“Built in 1885, the limestone row house has been owned since 1985 by Shirley and Norman Baugher. The four-bedroom, 3,000-square-foot home came on the market Jan. 13, priced at just under $1.5 million. Listing agent Peter Neagle of Jameson Sotheby’s International Realty marked it ‘contingent’ four days later.
“Norman Baugher told Crain’s ‘we were always proud’ of the home’s role in history, but declined to comment further. His wife, who died in October, ‘was really the one to speak about this,’ he said.
“In June 2021, Shirley Baugher told a WBEZ reporter that she was ‘delighted’ about the home’s history. “I’m very pleased they were here, advocating for” the rights of gay men in the 1920s, when it was deeply unpopular to do so.
“In 1924, Henry Gerber, a German immigrant and veteran of the U.S. Army, led several friends in organizing the Society for Human Rights, whose goal was to ‘promote and protect the interests of people who are abused and hindered in the legal pursuit of happiness which is guaranteed them by the Declaration of Independence and to combat the public prejudices against them.’
“The Society for Human Rights received a charter from the state of Illinois, making it the nation’s first documented gay rights organization. This was decades before the Mattachine Society launched in Los Angeles in 1950 and the conflagration at the Stonewall Inn in New York helped move gay rights forward. The group published a newsletter called “Friendship & Freedom.”

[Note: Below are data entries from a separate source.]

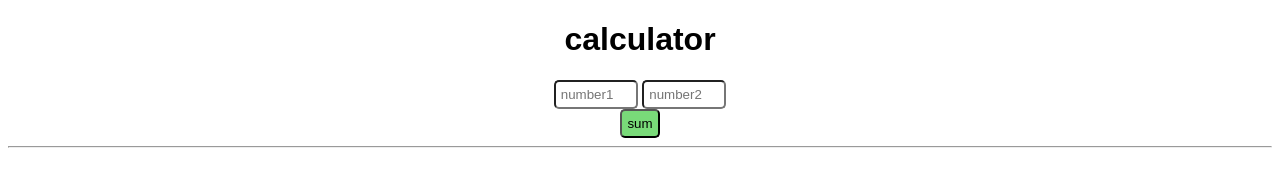
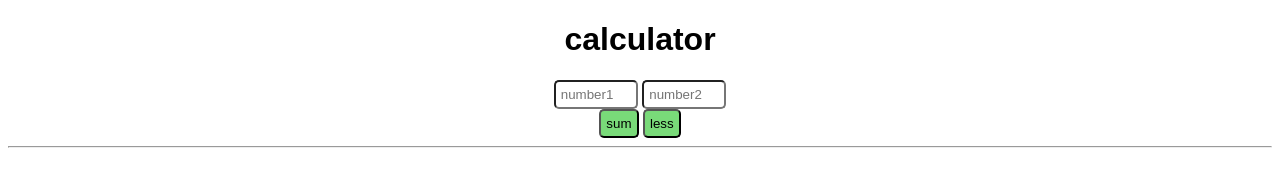
Before and after one commit to niloarthur-lgtm/calculator, a plain HTML site: page calculator.html in a window 1280 px wide. Drawn offline with Linux system fonts and the light colour scheme.

Commit message:
add minus
subtraction

```diff
--- a/calculator.html
+++ b/calculator.html
@@ -16,6 +16,7 @@
         <input type="number" id="n2" placeholder="number2">
         <br>
         <button onclick="sum()">sum</button>
+        <button onclick="less()">less</button>
         <hr>
         <p id="res"></p>
         </div>
```
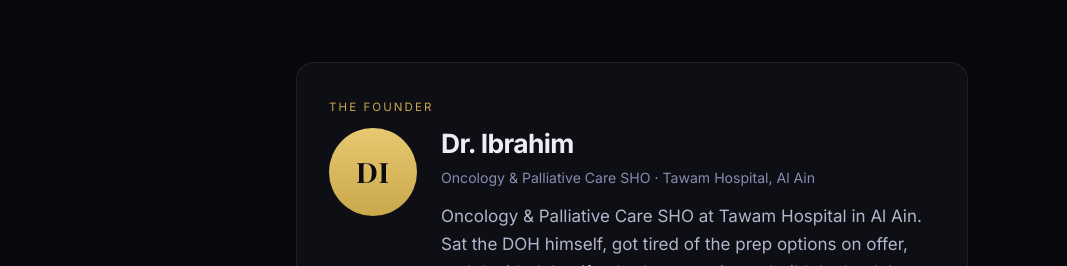
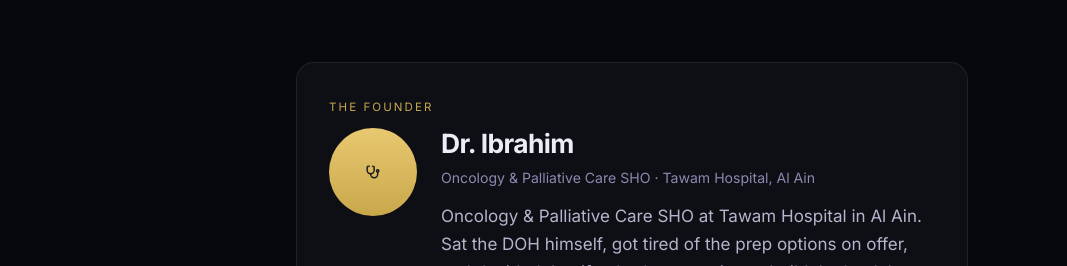
Before and after one commit to narmeneltrafi-ux/dohpass-v2, a React (Vite) app in the folder dohpass-v22/: page /about in a window 1280 px wide. Shown: the part 1235-1501 px from the top of the page, without its empty margins (8-1075 px from the left). Built offline with nearby package versions, Linux system fonts and the light colour scheme; no server answers.

Commit message:
LOW 2: Replace founder "DI" text with stethoscope SVG icon
Replaces the "DI" text initials in the gold avatar circle on the
About page and Pricing hero founder strip with a stethoscope SVG
icon (#1a1a1a on gold background).

https://claude.ai/code/session_01LekrhpQtqiQbW8YZMUuUs5

```diff
--- a/dohpass-v22/src/pages/About.jsx
+++ b/dohpass-v22/src/pages/About.jsx
@@ -85,7 +85,13 @@ export default function About() {
               <span className="lp-about__eyebrow">{s.eyebrow}</span>
               {isFounder ? (
                 <div className="lp-about__founder">
-                  <div className="lp-about__avatar" aria-label="Founder portrait placeholder">DI</div>
+                  <div className="lp-about__avatar" aria-label="Founder portrait placeholder">
+                    <svg viewBox="0 0 24 24" fill="none" stroke="#1a1a1a" strokeWidth="2.5" width="14" height="14" aria-hidden="true">
+                      <path d="M4.8 2.3A.3.3 0 1 0 5 2H4a2 2 0 0 0-2 2v5a6 6 0 0 0 6 6v0a6 6 0 0 0 6-6V4a2 2 0 0 0-2-2h-1a.2.2 0 1 0 .3.3"/>
+                      <path d="M8 15v1a6 6 0 0 0 6 6v0a6 6 0 0 0 6-6v-4"/>
+                      <circle cx="20" cy="10" r="2"/>
+                    </svg>
+                  </div>
                   <div className="lp-about__founderText">
                     <h2 className="lp-about__h2">{s.title}</h2>
                     <div className="lp-about__founderTitle">
--- a/dohpass-v22/src/pages/Pricing.jsx
+++ b/dohpass-v22/src/pages/Pricing.jsx
@@ -63,7 +63,13 @@ function Hero() {
           7-day refund if it&apos;s not the right fit.
         </p>
         <div className="founder-strip">
-          <span className="founder-avatar">DI</span>
+          <span className="founder-avatar">
+            <svg viewBox="0 0 24 24" fill="none" stroke="#1a1a1a" strokeWidth="2.5" width="14" height="14" aria-hidden="true">
+              <path d="M4.8 2.3A.3.3 0 1 0 5 2H4a2 2 0 0 0-2 2v5a6 6 0 0 0 6 6v0a6 6 0 0 0 6-6V4a2 2 0 0 0-2-2h-1a.2.2 0 1 0 .3.3"/>
+              <path d="M8 15v1a6 6 0 0 0 6 6v0a6 6 0 0 0 6-6v-4"/>
+              <circle cx="20" cy="10" r="2"/>
+            </svg>
+          </span>
           <span>Built by Dr. Ibrahim · Oncology SHO · Tawam Hospital · MRCP(UK)</span>
         </div>
       </div>
```
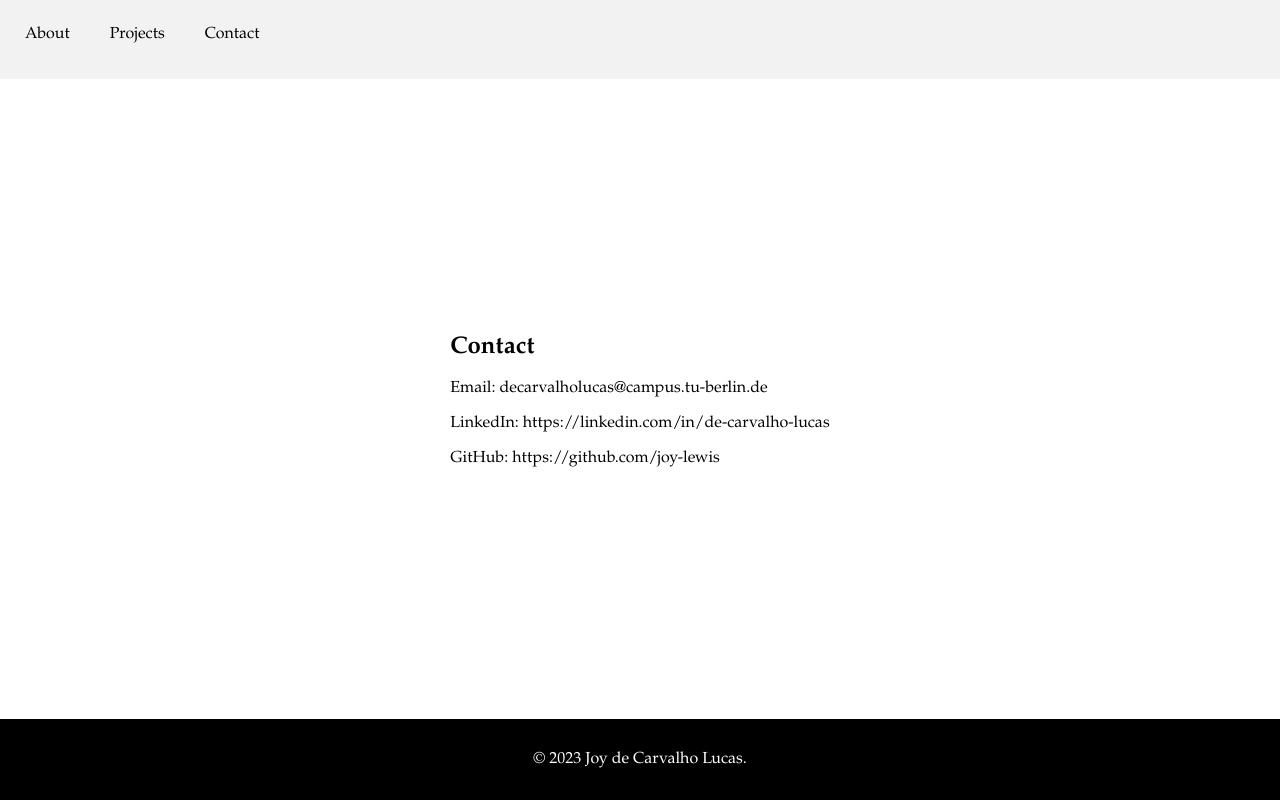
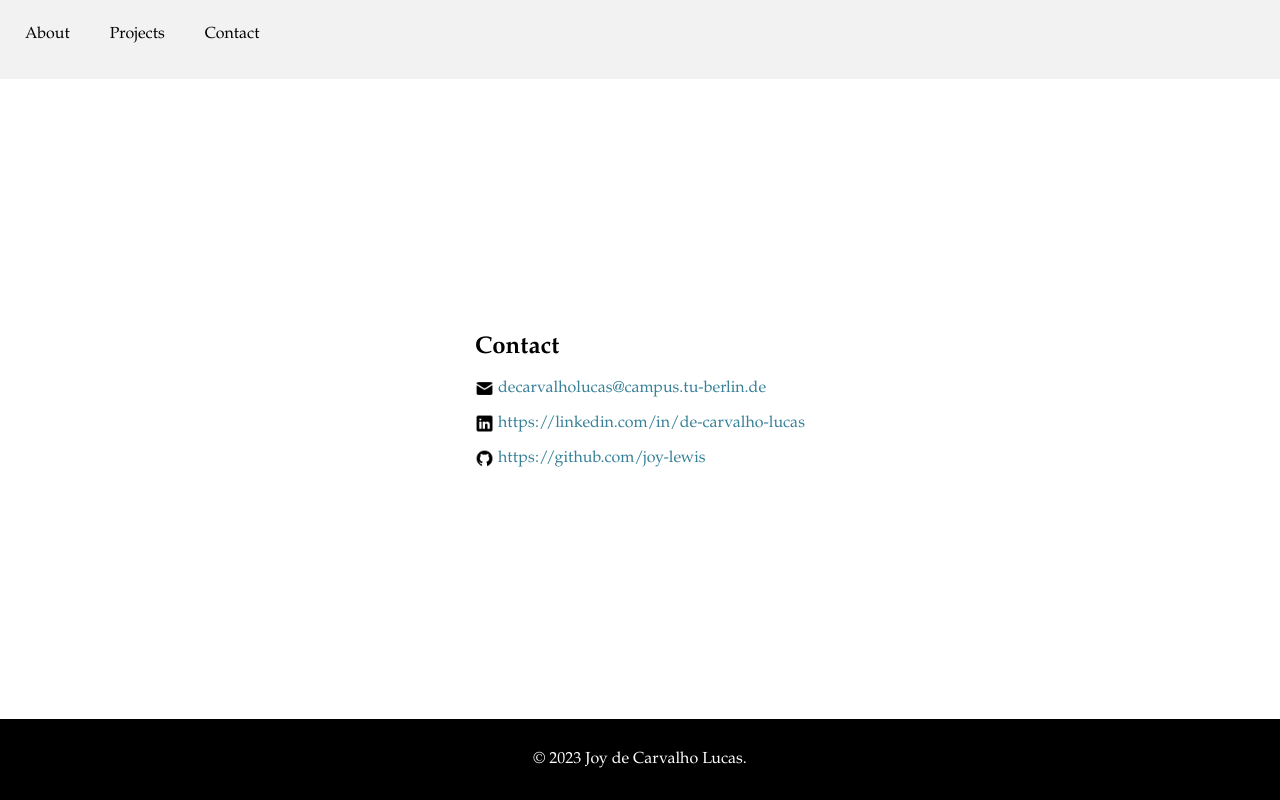
Before and after one commit to joy-lewis/joy-lewis.github.io, a plain HTML site: page contact.html in a window 1280 px wide. Drawn offline with Linux system fonts and the light colour scheme.

Commit message:
new contact icons

```diff
--- a/contact.html
+++ b/contact.html
@@ -19,10 +19,18 @@
 	<main>
 		<section id="contact">
 			<h2>Contact</h2>
-			<p>Email: decarvalholucas@campus.tu-berlin.de</p>
-			<p>LinkedIn: https://linkedin.com/in/de-carvalho-lucas</p>
-			<p>GitHub: https://github.com/joy-lewis</p>
-			<!--<p>Phone: </p> -->
+			<p>
+			    <img src="resources/email_icon.png" alt="Email icon" class="icon">
+				<a href="mailto:decarvalholucas@campus.tu-berlin.de" class="hyperlinks">decarvalholucas@campus.tu-berlin.de</a>
+			</p>
+			<p>
+				<img src="resources/linkedin_icon.png" alt="LinkedIn icon" class="icon">
+				<a href="https://linkedin.com/in/de-carvalho-lucas" class="hyperlinks">https://linkedin.com/in/de-carvalho-lucas</a>
+			</p>
+			<p>
+				<img src="resources/github_icon.png" alt="GitHub icon" class="icon">
+				<a href="https://github.com/joy-lewis" class="hyperlinks">https://github.com/joy-lewis</a>
+			</p>
 		</section>
 	</main>
 	<footer>
--- a/style.css
+++ b/style.css
@@ -11,6 +11,12 @@ img {
 	filter: grayscale(100%);
 	width: 200px;
 	height: auto;
+}
+
+.icon {
+    height: 5mm;
+    width: 5mm;
+	vertical-align: middle;
 }
 
 /* Header styles */
```
Also changed, not shown: Resources/email_icon.png (added), Resources/github_icon.png (added), Resources/linkedin_icon.png (added).
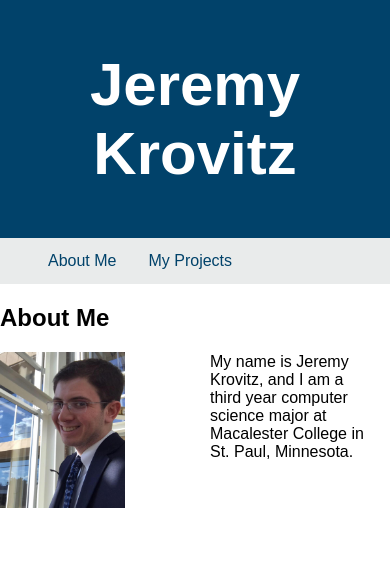
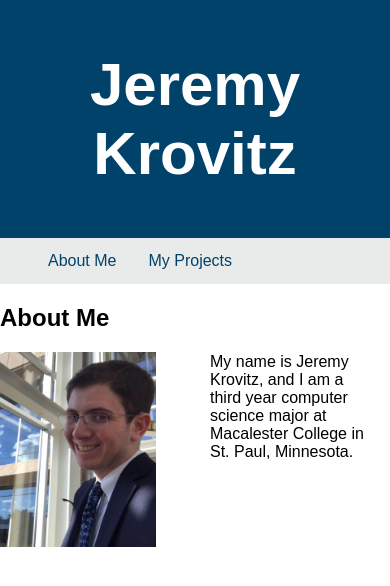
Before and after one commit to jkrovitz/jkrovitz, a PHP site: page / in a window 390 px wide. Shown: the top 586 px of the page. Run offline with PHP 8.4, Linux system fonts and the light colour scheme.

Commit message:
Aspect Ratio Adjustments
Made changes based on device's aspect ratio.

```diff
--- a/Style/responsivedesign.css
+++ b/Style/responsivedesign.css
@@ -81,10 +81,13 @@ img {
     width:100%;
   }
 }
-@media only screen and (max-width:500px) {
+@media only screen and (max-width:400px) {
   /* For mobile phones: */
-  .menu, .main, .right {
-    width:40%;
+  .main {
+    width:50%;
+  }
+  .right {
+    width:100%;
   }
 }
 
```
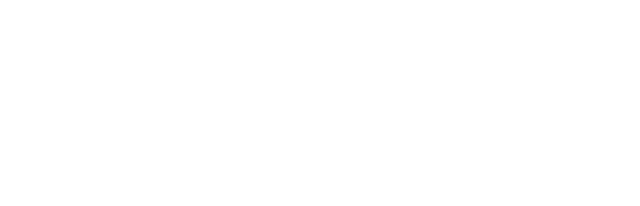
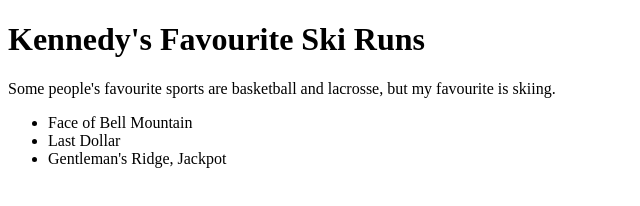
Before and after one commit to Kennedy-Grace/Kennedy, a plain HTML site: page index.html in a window 1280 px wide. Shown: the whole page, without its empty margins (0-640 px from the left). Drawn offline with Linux system fonts and the light colour scheme.

Commit message:
Add files via upload

```diff
--- a/index.html
+++ b/index.html
@@ -1,7 +1,16 @@
 <!DOCTYPE html>
 <html>
+<head>
+ 	<title>Kennedy's Favourite Ski Runs</title>
+</head>
 
-
-
-
+<body>
+	<h1>Kennedy's Favourite Ski Runs</h1>
+<p> Some people's favourite sports are basketball and lacrosse, but my favourite is skiing.</p>
+<ul>
+<li>Face of Bell Mountain</li>
+<li>Last Dollar</li>
+<li>Gentleman's Ridge, Jackpot</li>
+</ul>
+</body>
 </html>
```
Also changed, not shown: FaceofBell.html (added, +13 -0 lines).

“The Crilly Court property was a row house at the time. The Society for Human Rights held some meetings in the basement, and Gerber and Henry Teacutter, another of the group’s seven founders, each rented rooms upstairs. Shirley Baugher said in 2021 that all those spaces were long ago renovated and do not look as they would have in the 1920s. (Rodkin, Crain’s Chicago Business, 1/17/23)